Skip to main content

The Perfect Murder

King's Theatre, Edinburgh
Three stars

There are lesbians in Agatha Christie shows on TV, a randy taxi driver fond of cockney rhyming slang is laying out the patio, and a Croatian prostitute with psychic tendencies is feeling strange vibrations. All of which barely scratches the surface in terms of how far you can go with a murder mystery yarn in Shaun McKenna's stage version of Peter James' best-selling novella, published in 2010.

Here we find IT consultant and classic pulp fiction obsessive Victor Smiley plotting a very bitter end for his other half, Joan, with hooker Kamila. Joan, meanwhile, has plans of her own with buff cabbie Don. Only when James' rookie detective Roy Grace lands on Kamila's doorstep to investigate another case do things start to come undone.

James and McKenna may aspire in part for a latter-day take on Joe Orton's black comedy, Loot, by way of Noel Coward's more spectrally inclined Blithe Spirit in Ian Talbot's production, revived and recast here since its last outing in these parts in 2014. In truth its heightened sense of its own ridiculousness falls somewhere between a suburban sit-com and a 1970s sex comedy. This isn't necessarily a bad thing, and there are shades here of what the League of Gentlemen might do with such a knowingly fun-loving mish-mash of genres.
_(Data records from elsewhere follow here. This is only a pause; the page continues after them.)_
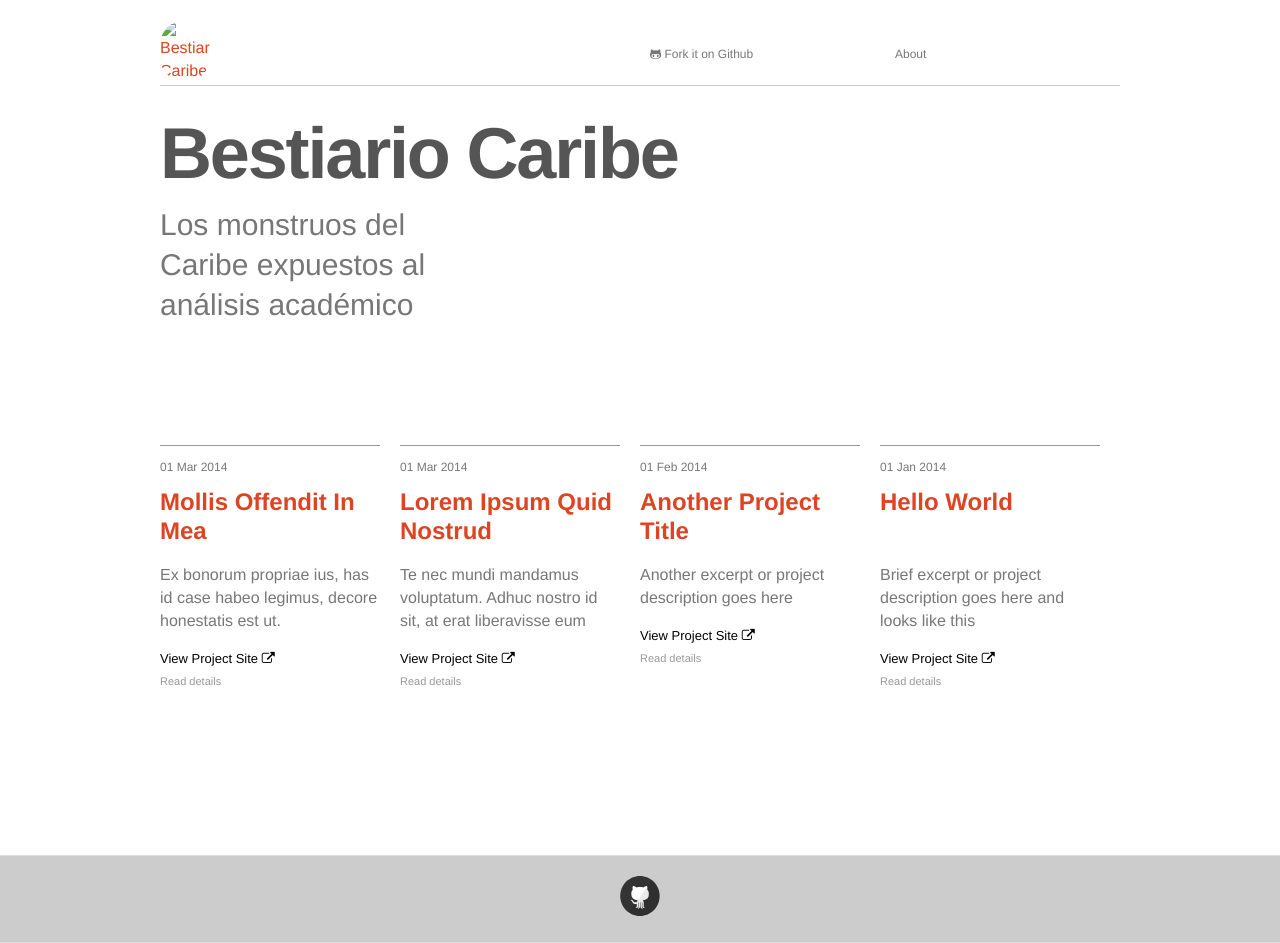
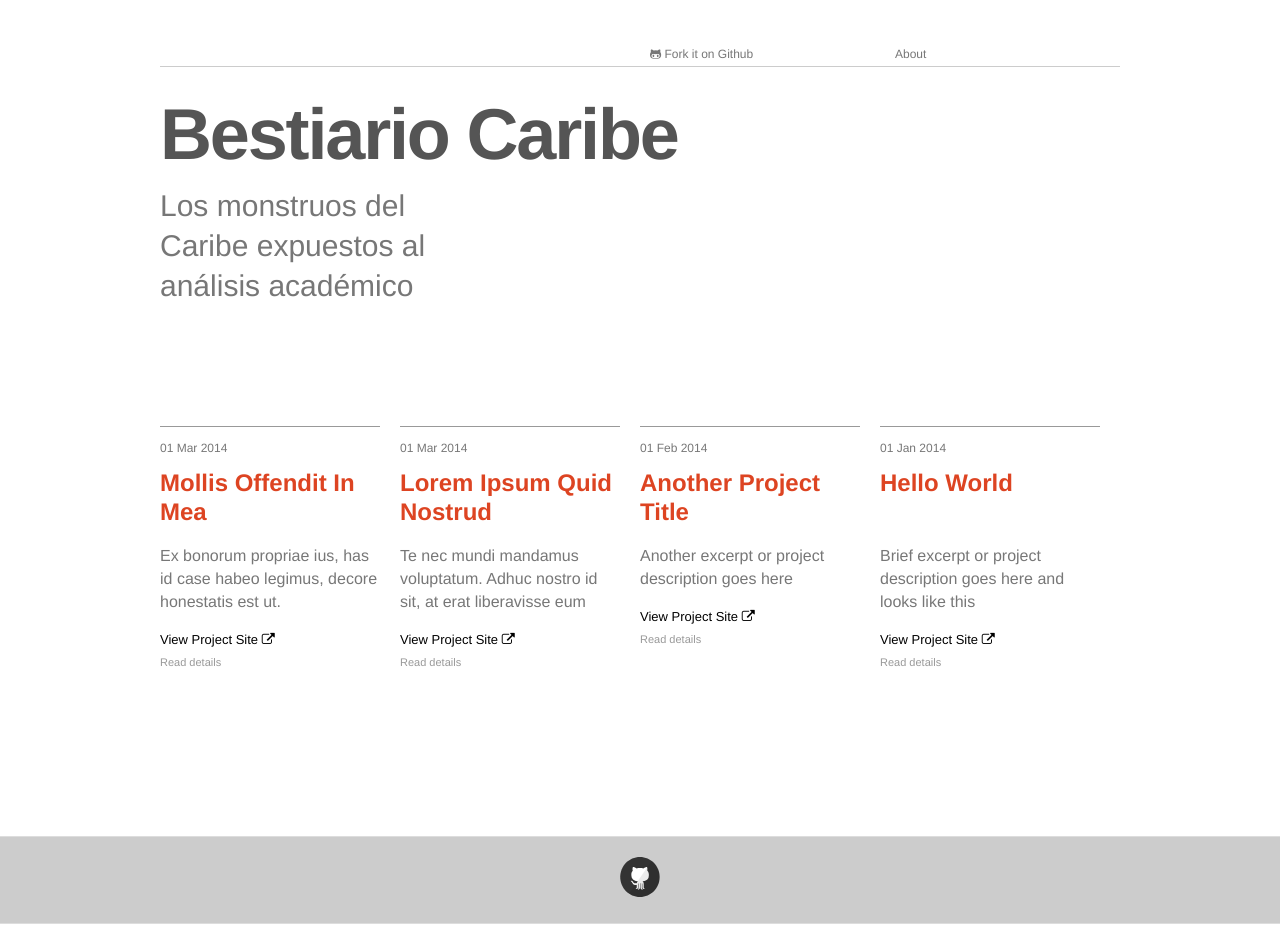
Before and after one commit to bestiariocaribe/bestiariocaribe.github.io, a Jekyll site: the page built from index.html, in a window 1280 px wide. Built offline with Jekyll 4.4.1, drawn with Linux system fonts in a browser that asks for light colours; nearby versions of some CDN libraries.

Commit message:
test_masthead

```diff
--- a/_includes/masthead.html
+++ b/_includes/masthead.html
@@ -1,7 +1,7 @@
     <div class="wrapper-masthead">
       <div class="container">
         <header class="masthead clearfix">
-          <a href="{{ site.baseurl }}/" class="site-avatar"><img src="{{ site.avatar }}" alt="{{ site.name }}" /></a>
+         <!-- <a href="{{ site.baseurl }}/" class="site-avatar"><img src="{{ site.avatar }}" alt="{{ site.name }}" /></a>-->
 
           <nav>
             <a href="{{ site.baseurl }}/about">About</a>
```
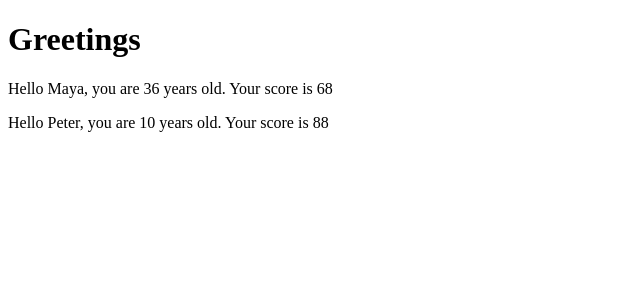
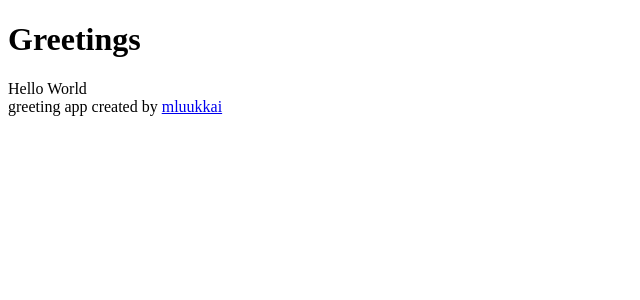
Before and after one commit to rajoy99/Learning_React, a React (Create React App) app in the folder part1/: page / in a window 1280 px wide. Shown: the top 300 px of the page, without its empty margins (0-640 px from the left). Built offline with nearby package versions, Linux system fonts and the light colour scheme.

Commit message:
capital letter test

```diff
--- a/part1/src/App.js
+++ b/part1/src/App.js
@@ -1,25 +1,34 @@
 import React from 'react'
 
 
-const Hello = (props) => {
+
+const Hello = () =>{
+
   return (
     <div>
-      <p>
-        Hello {props.name}, you are {props.age} years old. Your score is {props.score}
-      </p>
+      Hello World
+    </div>
+
+  )
+
+
+}
+
+const Footer = () => {
+  return (
+    <div>
+      greeting app created by <a href="https://github.com/mluukkai">mluukkai</a>
     </div>
   )
 }
 
+
 const App = () => {
-  const name = 'Peter'
-  const age = 10
-
   return (
     <div>
       <h1>Greetings</h1>
-      <Hello name="Maya" age={26 + 10} score='68'/>
-      <Hello name={name} age={age} score='88'/>
+      <Hello name="Maya" age={26 + 10} />
+      <Footer />
     </div>
   )
 }
```
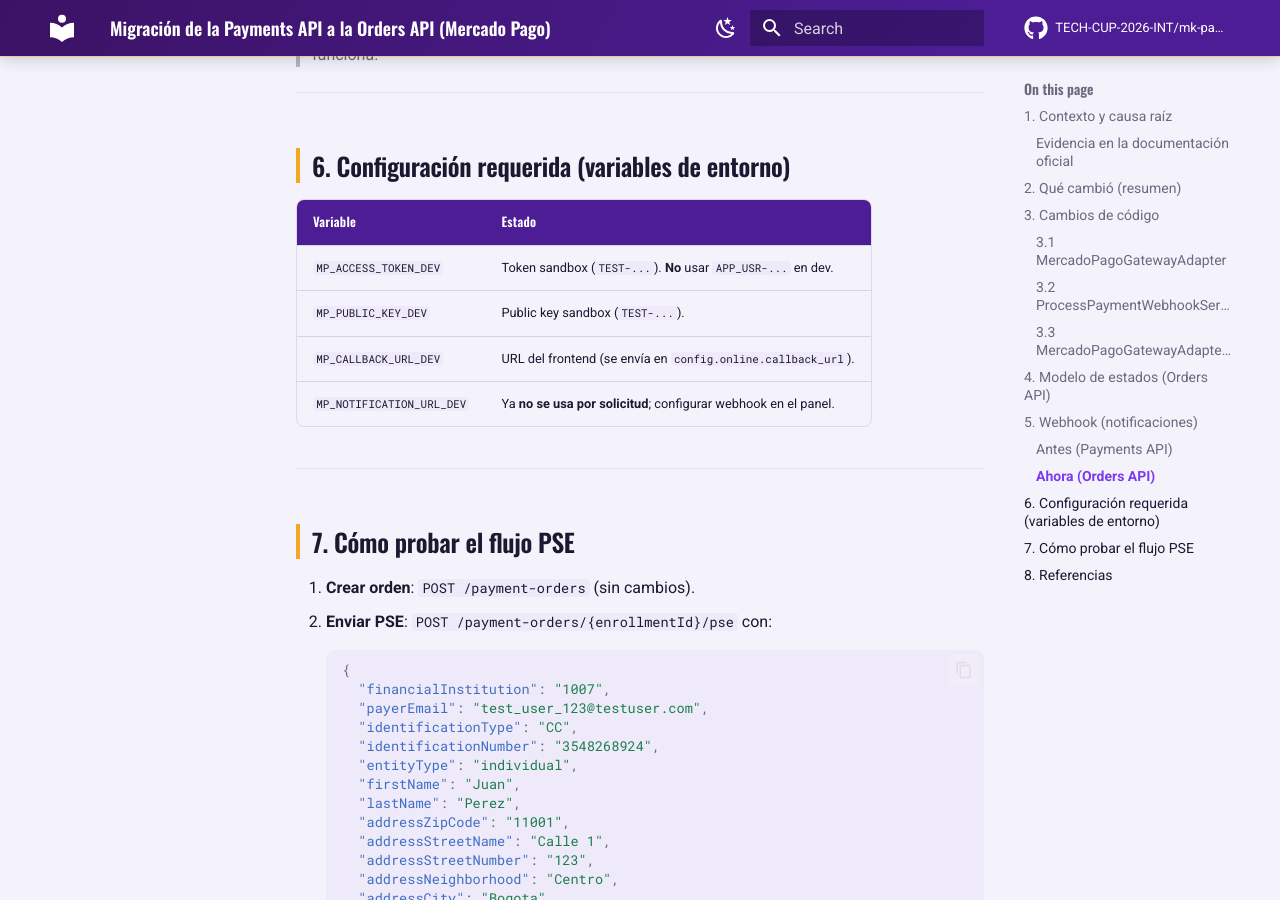
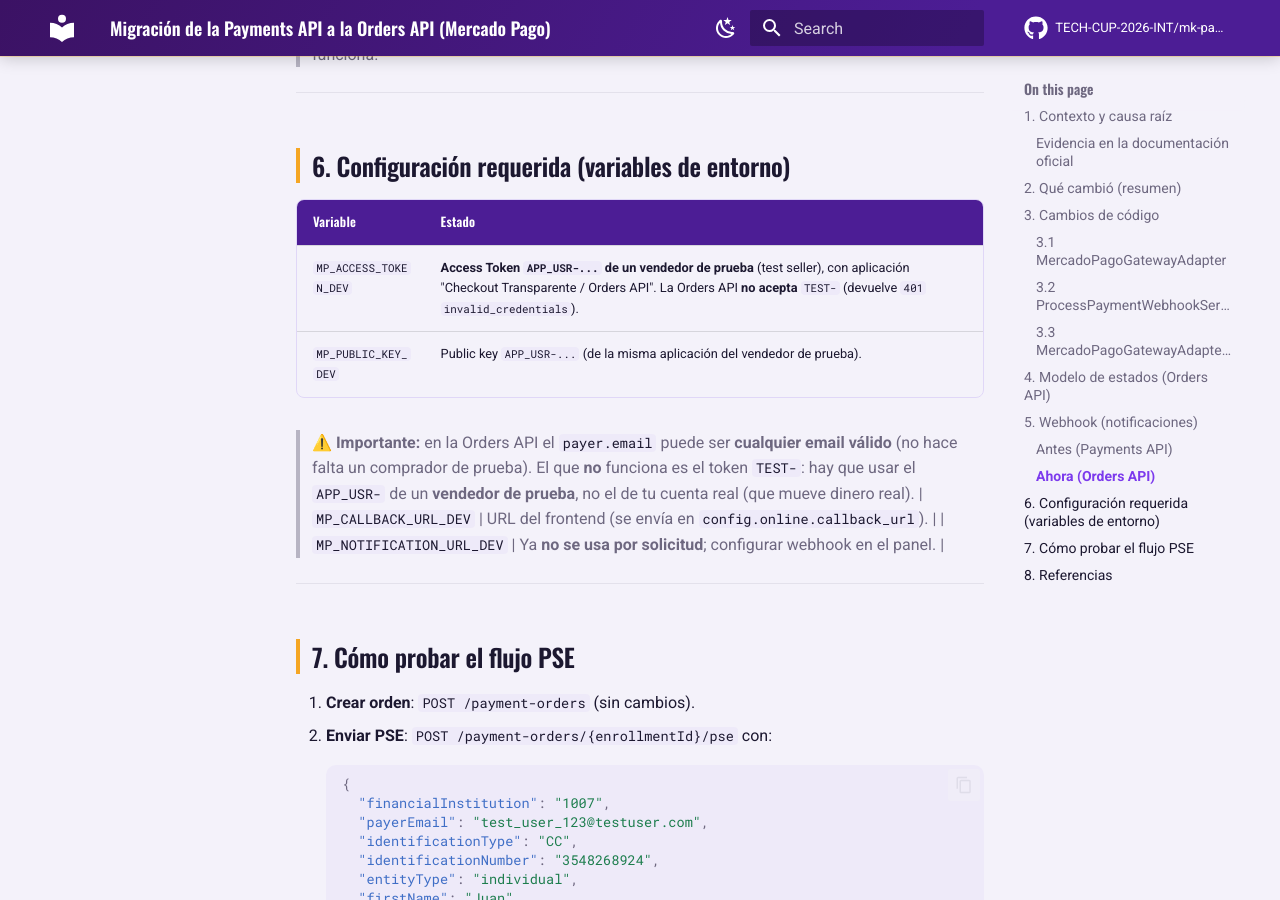
Before and after one commit to TECH-CUP-2026-INT/mk-payment-service, an MkDocs documentation site: the page built from docs/Migración.md, in a window 1280 px wide and 900 px high, scrolled down 3893 px. Built offline with MkDocs 1.6.1 and Material for MkDocs 9.7.7, drawn with Linux system fonts in a browser that asks for light colours; comment, search, counter and statistics services are not loaded.

Commit message:
docs: corregir documentación de la migración a Orders API (token de vendedor de prueba)

```diff
--- a/docs/Migración.md
+++ b/docs/Migración.md
@@ -132,8 +132,13 @@ id de la **order** (la referencia que el servicio persiste).
 
 | Variable | Estado |
 |---|---|
-| `MP_ACCESS_TOKEN_DEV` | Token sandbox (`TEST-...`). **No** usar `APP_USR-...` en dev. |
-| `MP_PUBLIC_KEY_DEV` | Public key sandbox (`TEST-...`). |
+| `MP_ACCESS_TOKEN_DEV` | **Access Token `APP_USR-...` de un vendedor de prueba** (test seller), con aplicación "Checkout Transparente / Orders API". La Orders API **no acepta** `TEST-` (devuelve `401 invalid_credentials`). |
+| `MP_PUBLIC_KEY_DEV` | Public key `APP_USR-...` (de la misma aplicación del vendedor de prueba). |
+
+> ⚠️ **Importante:** en la Orders API el `payer.email` puede ser **cualquier email
+> válido** (no hace falta un comprador de prueba). El que **no** funciona es el
+> token `TEST-`: hay que usar el `APP_USR-` de un **vendedor de prueba**, no el de
+> tu cuenta real (que mueve dinero real).
 | `MP_CALLBACK_URL_DEV` | URL del frontend (se envía en `config.online.callback_url`). |
 | `MP_NOTIFICATION_URL_DEV` | Ya **no se usa por solicitud**; configurar webhook en el panel. |
 
```
Also changed, not shown: docs/diagnostico-pse.md (deleted, +0 -104 lines).
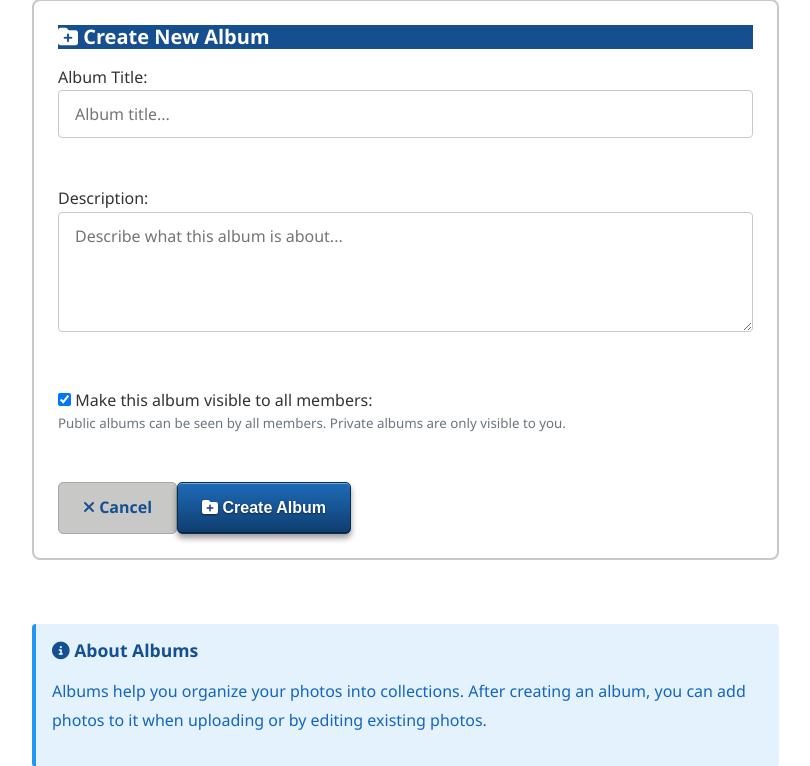
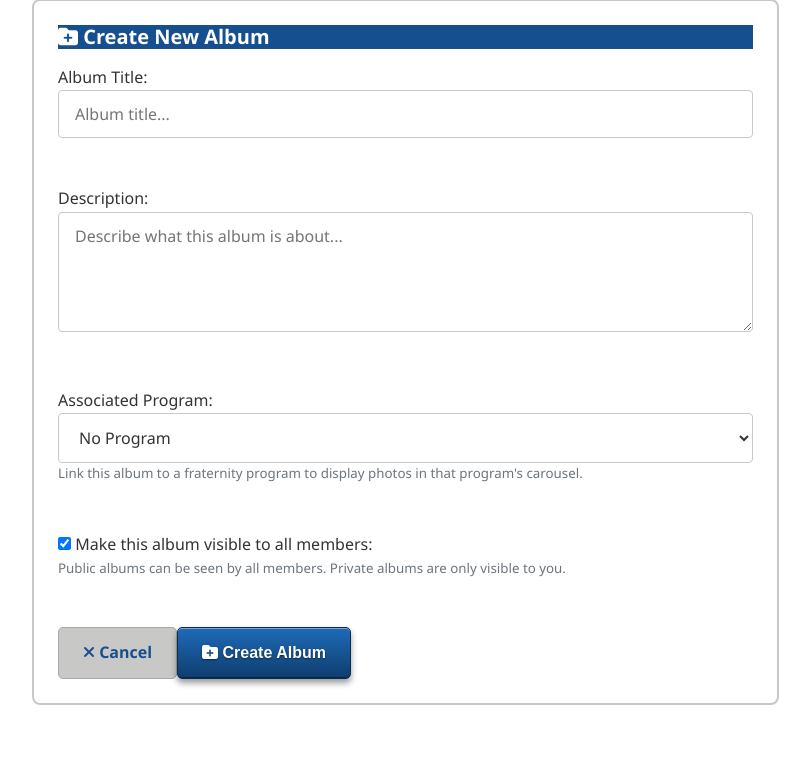
Before and after one commit to jeuanimo/CapstoneCH61, a Django app: page /portal/albums/create/ in a window 1280 px wide; the page is wider, and only the part inside the window is pictured. Shown: the part 222-988 px from the top of that part, without its empty margins (48-858 px from the left). Run offline with Django 5.2, Linux system fonts and the light colour scheme; a user stored in the database is signed in; tables that the repository leaves empty hold one stand-in row (values such as "Sample post"); grey boxes marked "Sample" are stand-in pictures; some libraries are stand-ins or nearby versions.

Commit message:
Fix: Add program field to album creation form
- Albums can now be linked to fraternity programs (BBB, Education, Social Action, Sigma Beta)
- Photos in linked albums will appear in the corresponding program carousel
- Added help text explaining the program linkage feature

```diff
--- a/pages/forms_profile.py
+++ b/pages/forms_profile.py
@@ -323,7 +323,7 @@ class CreateAlbumForm(forms.ModelForm):
 
     class Meta:
         model = PhotoAlbum
-        fields = ['title', 'description', 'is_public']
+        fields = ['title', 'description', 'program', 'is_public']
         widgets = {
             'title': forms.TextInput(attrs={
                 'class': 'form-control',
@@ -334,6 +334,9 @@ class CreateAlbumForm(forms.ModelForm):
                 'rows': 3,
                 'placeholder': 'Describe what this album is about...'
             }),
+            'program': forms.Select(attrs={
+                'class': 'form-control',
+            }),
             'is_public': forms.CheckboxInput(attrs={
                 'class': 'form-check-input'
             }),
@@ -341,7 +344,11 @@ class CreateAlbumForm(forms.ModelForm):
         labels = {
             'title': 'Album Title',
             'description': 'Description',
+            'program': 'Associated Program',
             'is_public': 'Make this album visible to all members',
+        }
+        help_texts = {
+            'program': 'Link this album to a fraternity program to show photos in that program\'s carousel',
         }
 
 
--- a/templates/pages/portal/create_album.html
+++ b/templates/pages/portal/create_album.html
@@ -80,6 +80,20 @@
                             {% endif %}
                         </div>
 
+                        <!-- Program Field -->
+                        <div class="mb-3">
+                            {{ form.program.label_tag }}
+                            {{ form.program }}
+                            {% if form.program.errors %}
+                            <div class="text-danger">
+                                {{ form.program.errors }}
+                            </div>
+                            {% endif %}
+                            <small class="form-text text-muted d-block">
+                                Link this album to a fraternity program to display photos in that program's carousel.
+                            </small>
+                        </div>
+
                         <!-- Is Public Field -->
                         <div class="mb-3 form-check">
                             {{ form.is_public }}
```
Casting East Enders double act Shane Richie and Jessie Wallace as the Smileys adds to the fun in a piece of double-barrelled populism. Richie's portrayal of Victor as a worm that turns is a particularly grisly study of human impotence turned nasty in a crowd-pleasing tale of the not entirely unexpected that just about gets away with it.

The Herald, March 2nd 2016

ends


Comments

Popular posts from this blog

Futureproof 2017

Street Level Photoworks, Glasgow until February 4th 2018
Four stars

Now in its ninth year, Futureproof's showcase of recent graduate photographers from seven Scottish art schools and universities returns to its spiritual home at Street Level, with nineteen artists embracing photo essays, abstraction and constructed narratives. It is Karlyn Marshall's Willies, Beuys and Me that grabs you first. Tucked in a corner, this depiction of a woman impersonating iconic artist Joseph Beuys says much about gender stereotyping, and recalls Manfred Karge's play, Man to Man, in which a German woman took on her dead husband's identity.

The personal and the political converge throughout. Ben Soedera's Foreign Sands contrasts natural resources and the constructed world. Gareth and Gavin Bragdon's The Bragdon Brothers moves onto the carnivalesque streets of Edinburgh. Kieran Delaney's Moments also looks at the apparently ordinary. Matthew Buick goes further afield, as tourists…

Bdy_Prts

Sneaky Pete’s, Edinburgh
Saturday December 2nd


It should probably come as no surprise that professional dancers are in the audience for the Edinburgh leg of this mini tour by spectral performance art/pop auteurs Bdy_Prts on the back of the release of their sublime debut album, The Invisible Hero. Beyond the music, the raison d’etre of Bdy_Prts’ dynamic duo of Jill O'Sullivan and Jenny Reeve, after all, is a flamboyantly costumed display of kinetic physical jerks and modernist shape-throwing to illustrate a set of fizzing machine-age chorales.

In this sense, the Bdy_Prts live experience is several works of art for the price of one that's a long way from the pair's formative work fronting Sparrow and the Workshop (O'Sullivan) and Strike the Colours (Reeve). Part living sculptures, part Bloomsbury Group super-heroines, part widescreen pop fabulists, O'Sullivan and Reeve paint their faces with ancient symbols and sport customised shoulder pads that look both seasonally …

Ceildh

Tron Theatre, Glasgow Three stars
One kiss is all it takes for everyone to understand each other in Catriona Lexy Campbell and Mairi Sine Campbell’s new play. Linguistically that is, as ancient and modern are brought to rollickingly intimate life by the Gaelic-based Theatre Gu Leor (Theatre Galore) company in the Tron’s Vic Bar en route to an extensive cross-Scotland tour. The set-up is the sort of ghastly tartan-draped corporate function whose perma-grinning hostess Lisa makes bogus claims of preserving culture while blatantly intent on flogging it off to the highest bidder. Think McWetherspoon by way of Trumpageddon.
With the audience ushered into a cabaret table arrangement by Lisa’s step-daughter Eilidh and serenaded by Eddie’s oh-so-couthy accordion playing, the dirt from Harris is unearthed along with a bottle of David Beckham-branded whisky. This causes the corporate shindig to be disrupted on an epic scale by seventeenth century poet Mairi Ruadh. Which is when both the kissing an…